I love Ken Briggs's sharp, sly observation about the silliness of what most of the cardinals being interviewed lately about the papal conclave are saying: he notes that the Holy Spirit, who's supposedly in charge of the whole shindig, can't even get a press conference. And then he observes,
The storyline is that the Roman Catholic church needs someone at the helm who can put the swarm of crises behind it without changing a thing. No wonder the Holy Ghost has been edged out.
As Leonardo Boff notes in a powerful essay now on his website advising us not to forget the Holy Spirit (an English translation by Bettina Gold-Hartnack is here),
In a previous article we tried to rescue the dimension of the “spirit” that has largely been submerged in modern materialist and consumerist culture. Now we want to rescue the figure of the Holy Spirit, which is always marginalized or forgotten in the Latin Church. Since she is a Church of power, she does not coexist well with charisma, which belongs to the Holy Spirit. The Holy Spirit is the fantasy of God and the motor of change, which are not welcomed by the old hierarchical institution. But the Holy Spirit is coming back.
I hope Boff is right about the Holy Spirit "coming back" for Catholics. I know he's right about the fact that the Catholic church is a church of power, and about how its emphasis on the allocation and use of power militates against remembering the Spirit--who is the fantasy of God and the motor of change.
As he maintains, these can hardly be "welcomed" by the old hierarchical institution (mit beidem kann die alte hierarchische Institution nicht gut leben) because the institution's sustenance, its self-preservation--its self-preservation as an institution that is all about power--depends on thwarting change and fantasy.
Except the most managed kinds of "change" and "fantasy"--and that's precisely Briggs's point: all the silly talk of cardinals in advance of the conclave has been about superficial image management, about manipulating the image of the church in the media. Without changing a single thing at a substantive level.
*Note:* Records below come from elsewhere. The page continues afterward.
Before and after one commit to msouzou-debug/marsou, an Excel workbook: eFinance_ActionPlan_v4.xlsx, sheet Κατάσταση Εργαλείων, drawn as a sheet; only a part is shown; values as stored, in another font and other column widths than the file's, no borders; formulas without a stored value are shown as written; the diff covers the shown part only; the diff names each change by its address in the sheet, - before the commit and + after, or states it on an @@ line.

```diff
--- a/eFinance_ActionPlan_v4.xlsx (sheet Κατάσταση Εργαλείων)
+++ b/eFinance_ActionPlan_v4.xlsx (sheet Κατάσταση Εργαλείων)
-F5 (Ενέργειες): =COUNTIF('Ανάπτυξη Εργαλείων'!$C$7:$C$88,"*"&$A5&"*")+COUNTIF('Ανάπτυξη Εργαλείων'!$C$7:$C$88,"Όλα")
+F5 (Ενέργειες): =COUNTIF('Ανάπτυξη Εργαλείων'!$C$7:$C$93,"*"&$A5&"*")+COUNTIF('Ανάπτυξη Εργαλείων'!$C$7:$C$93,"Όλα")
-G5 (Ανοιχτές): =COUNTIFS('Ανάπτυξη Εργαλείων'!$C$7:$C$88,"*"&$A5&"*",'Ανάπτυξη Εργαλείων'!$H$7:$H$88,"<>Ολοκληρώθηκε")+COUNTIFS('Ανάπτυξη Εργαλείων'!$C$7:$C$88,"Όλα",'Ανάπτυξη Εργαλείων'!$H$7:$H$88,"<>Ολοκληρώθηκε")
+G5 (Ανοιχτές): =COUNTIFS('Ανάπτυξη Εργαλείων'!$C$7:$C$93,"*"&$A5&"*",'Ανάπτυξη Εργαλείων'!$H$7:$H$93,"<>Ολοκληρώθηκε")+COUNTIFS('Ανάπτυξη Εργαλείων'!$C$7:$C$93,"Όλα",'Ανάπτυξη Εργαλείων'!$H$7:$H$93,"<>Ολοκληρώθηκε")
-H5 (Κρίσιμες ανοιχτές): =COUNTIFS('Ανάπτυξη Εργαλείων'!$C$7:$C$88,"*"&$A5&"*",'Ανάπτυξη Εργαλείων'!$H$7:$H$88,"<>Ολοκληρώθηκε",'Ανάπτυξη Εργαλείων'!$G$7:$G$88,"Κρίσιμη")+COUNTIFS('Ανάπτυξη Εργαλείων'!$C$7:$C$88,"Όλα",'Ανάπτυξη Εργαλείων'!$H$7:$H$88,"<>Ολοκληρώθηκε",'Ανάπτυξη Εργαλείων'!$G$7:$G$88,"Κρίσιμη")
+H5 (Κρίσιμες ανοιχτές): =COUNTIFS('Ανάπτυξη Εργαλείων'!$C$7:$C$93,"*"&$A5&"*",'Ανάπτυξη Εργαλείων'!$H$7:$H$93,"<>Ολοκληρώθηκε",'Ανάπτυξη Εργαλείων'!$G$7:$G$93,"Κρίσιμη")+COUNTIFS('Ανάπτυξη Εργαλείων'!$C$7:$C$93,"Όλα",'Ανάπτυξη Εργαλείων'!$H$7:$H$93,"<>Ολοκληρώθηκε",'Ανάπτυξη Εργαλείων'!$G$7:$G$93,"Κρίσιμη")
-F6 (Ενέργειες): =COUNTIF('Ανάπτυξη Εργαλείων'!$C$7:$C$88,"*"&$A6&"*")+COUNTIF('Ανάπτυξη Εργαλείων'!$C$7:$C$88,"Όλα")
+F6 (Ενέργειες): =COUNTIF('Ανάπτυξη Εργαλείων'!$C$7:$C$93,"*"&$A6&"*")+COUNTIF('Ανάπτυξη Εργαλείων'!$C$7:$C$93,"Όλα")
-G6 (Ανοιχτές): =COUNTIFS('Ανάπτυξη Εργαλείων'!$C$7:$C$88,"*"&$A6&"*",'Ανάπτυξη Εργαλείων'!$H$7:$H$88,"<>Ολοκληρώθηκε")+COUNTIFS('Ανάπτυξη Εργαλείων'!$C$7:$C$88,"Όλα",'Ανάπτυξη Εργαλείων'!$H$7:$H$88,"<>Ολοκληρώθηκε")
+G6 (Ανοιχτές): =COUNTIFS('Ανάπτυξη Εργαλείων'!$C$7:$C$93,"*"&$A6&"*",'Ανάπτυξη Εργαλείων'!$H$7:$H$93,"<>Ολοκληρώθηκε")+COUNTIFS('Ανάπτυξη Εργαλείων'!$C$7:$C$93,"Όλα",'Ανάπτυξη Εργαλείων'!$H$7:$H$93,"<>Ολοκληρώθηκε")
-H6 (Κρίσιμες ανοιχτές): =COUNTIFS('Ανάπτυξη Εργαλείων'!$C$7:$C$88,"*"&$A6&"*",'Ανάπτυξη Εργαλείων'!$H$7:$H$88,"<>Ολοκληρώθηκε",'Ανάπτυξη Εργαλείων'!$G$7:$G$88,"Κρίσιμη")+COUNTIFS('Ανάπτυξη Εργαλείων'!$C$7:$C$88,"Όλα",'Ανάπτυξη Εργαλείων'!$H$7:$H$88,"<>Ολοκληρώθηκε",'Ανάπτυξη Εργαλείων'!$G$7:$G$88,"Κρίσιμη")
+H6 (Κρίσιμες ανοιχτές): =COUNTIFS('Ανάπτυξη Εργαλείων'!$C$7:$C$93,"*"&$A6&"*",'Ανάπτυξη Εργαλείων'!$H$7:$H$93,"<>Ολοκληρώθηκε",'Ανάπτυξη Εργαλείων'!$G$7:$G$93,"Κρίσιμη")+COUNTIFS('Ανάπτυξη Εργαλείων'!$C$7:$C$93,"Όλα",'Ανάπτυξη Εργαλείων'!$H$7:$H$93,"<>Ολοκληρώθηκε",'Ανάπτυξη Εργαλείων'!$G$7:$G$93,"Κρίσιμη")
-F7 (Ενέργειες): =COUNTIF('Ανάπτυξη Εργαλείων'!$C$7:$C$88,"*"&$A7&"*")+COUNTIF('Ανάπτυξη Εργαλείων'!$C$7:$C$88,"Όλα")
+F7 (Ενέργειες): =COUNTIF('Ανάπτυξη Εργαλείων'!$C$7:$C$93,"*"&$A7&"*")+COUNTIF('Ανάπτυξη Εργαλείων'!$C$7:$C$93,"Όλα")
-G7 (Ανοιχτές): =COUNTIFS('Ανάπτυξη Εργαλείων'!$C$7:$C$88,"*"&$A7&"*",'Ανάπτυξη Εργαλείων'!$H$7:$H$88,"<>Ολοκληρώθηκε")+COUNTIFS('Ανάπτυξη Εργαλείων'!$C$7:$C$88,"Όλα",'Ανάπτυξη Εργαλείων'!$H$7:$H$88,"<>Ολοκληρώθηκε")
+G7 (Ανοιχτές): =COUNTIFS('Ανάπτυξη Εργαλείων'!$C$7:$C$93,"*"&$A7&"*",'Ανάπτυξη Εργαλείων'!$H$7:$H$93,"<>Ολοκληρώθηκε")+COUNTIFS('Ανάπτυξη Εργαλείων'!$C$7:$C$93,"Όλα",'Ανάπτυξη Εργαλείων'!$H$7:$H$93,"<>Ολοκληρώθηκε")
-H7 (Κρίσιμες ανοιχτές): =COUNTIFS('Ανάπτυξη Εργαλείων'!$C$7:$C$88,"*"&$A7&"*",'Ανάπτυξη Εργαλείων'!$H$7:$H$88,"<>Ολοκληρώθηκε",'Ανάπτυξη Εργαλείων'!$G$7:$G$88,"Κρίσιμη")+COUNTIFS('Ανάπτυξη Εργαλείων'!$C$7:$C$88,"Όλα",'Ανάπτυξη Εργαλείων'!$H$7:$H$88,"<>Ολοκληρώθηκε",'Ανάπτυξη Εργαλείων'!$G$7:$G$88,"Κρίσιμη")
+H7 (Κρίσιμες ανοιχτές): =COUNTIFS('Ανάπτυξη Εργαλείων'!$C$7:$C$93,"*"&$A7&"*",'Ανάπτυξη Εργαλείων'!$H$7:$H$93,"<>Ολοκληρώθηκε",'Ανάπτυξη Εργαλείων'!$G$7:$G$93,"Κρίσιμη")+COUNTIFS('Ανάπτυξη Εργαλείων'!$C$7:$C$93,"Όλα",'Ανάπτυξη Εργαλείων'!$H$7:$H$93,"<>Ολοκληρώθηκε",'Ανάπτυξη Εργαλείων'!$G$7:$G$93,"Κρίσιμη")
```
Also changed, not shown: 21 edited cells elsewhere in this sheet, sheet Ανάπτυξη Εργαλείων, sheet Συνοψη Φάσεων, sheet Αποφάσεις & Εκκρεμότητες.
The graphic: the Cenacle in Jerusalem in which the Spirit is said to have descended on Jesus's followers following his resurrection. Note the windows. Which open to the world. The file is from Wikimedia Commons.